Judy had given me a foil pie pan to save little creations to take home, so I wanted to re-do handprints, this time in the pie pan so I could just pop them out or cut off the foil once they dried. But it was too late. Grace had absconded with the pie pan and was baking mud pies. I really wanted the handprints. And she equally wanted to make a mud pie. And to take it home.
Who am I to say no? If you can't bake a mud pie when you're five at the lake and convince your mother to bring it home, well, then, when can you? All I can do is photograph. So I did. Her, her determination, her independence, her victory. Her five-ness.

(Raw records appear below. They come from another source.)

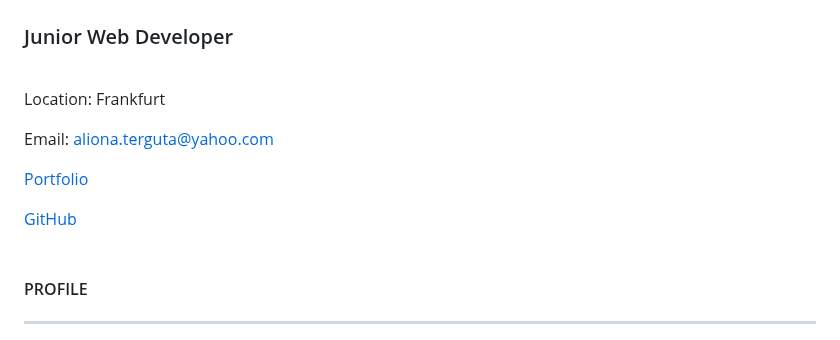
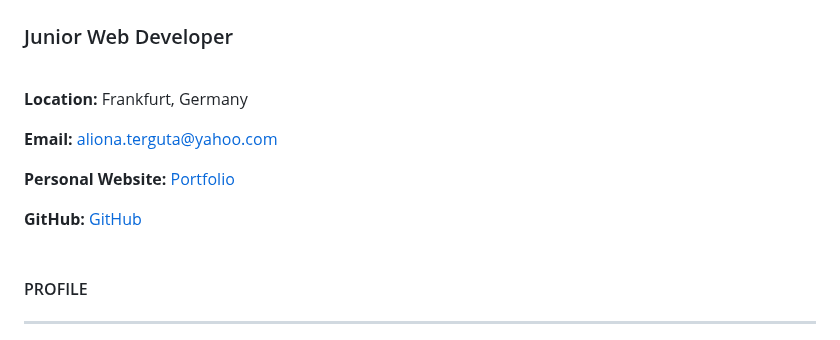
Before and after one commit to alionaterguta/rsschool-cv, a Markdown page: README.md, the part around the change. GitHub-like rendering.

```diff
--- a/README.md
+++ b/README.md
@@ -4,13 +4,13 @@
 
 <br />
 
-Location: Frankfurt
+**Location:** Frankfurt, Germany
 
-Email: aliona.terguta@yahoo.com
+**Email:** aliona.terguta@yahoo.com
 
-[Portfolio](https://alionaterguta.github.io/portfolio/)
+**Personal Website:** [Portfolio](https://alionaterguta.github.io/portfolio/)
 
-[GitHub](https://github.com/alionaterguta/)
+**GitHub:** [GitHub](https://github.com/alionaterguta/)
 <br />
 <br />
 
```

Just as I'd stayed up late the night we arrived to move everyone in, so too was I up late packing everyone. (Geoff was not without responsibility; he always wakes first and feeds the children while I sleep in. It's a good compromise.) As I was packing that night, I remembered the handprint pieces, and it was just beginning to rain. I knew I'd better retrieve what was left. As I made my way across the field in the dark to the lake, the sky above me glittered with stars, smeared with thin rain clouds, and every edge of the sky was pinned pack with diamonds to the very edge of the treeline.
The following day we backed out of the gravel-dirt-grass-pine-needley yard and waved goodbye to The Wigwam. In the pocket door of the van were little pieces of baby handprint clay. And underneath my seat, a still-wet mud pie.
I keep thinking I'll re-wet this clay and make handprints with all three children, but the truth is, it's now months later, the weather has turned cool again, and it's still here on my desk beside me as I type. I think the real impression made here was on Grace, that she can be herself and leave her own mark on the world. And as for me, well, pieces of childhood are really all that are left for us in the end. And pieces of our maturity are what the children take with them in exchange. Growing up and watching your children grow up is being in that portion of a mosaic where two colors blend. It's all part of the larger picture of our lives, a never-ending mosaic mural across time.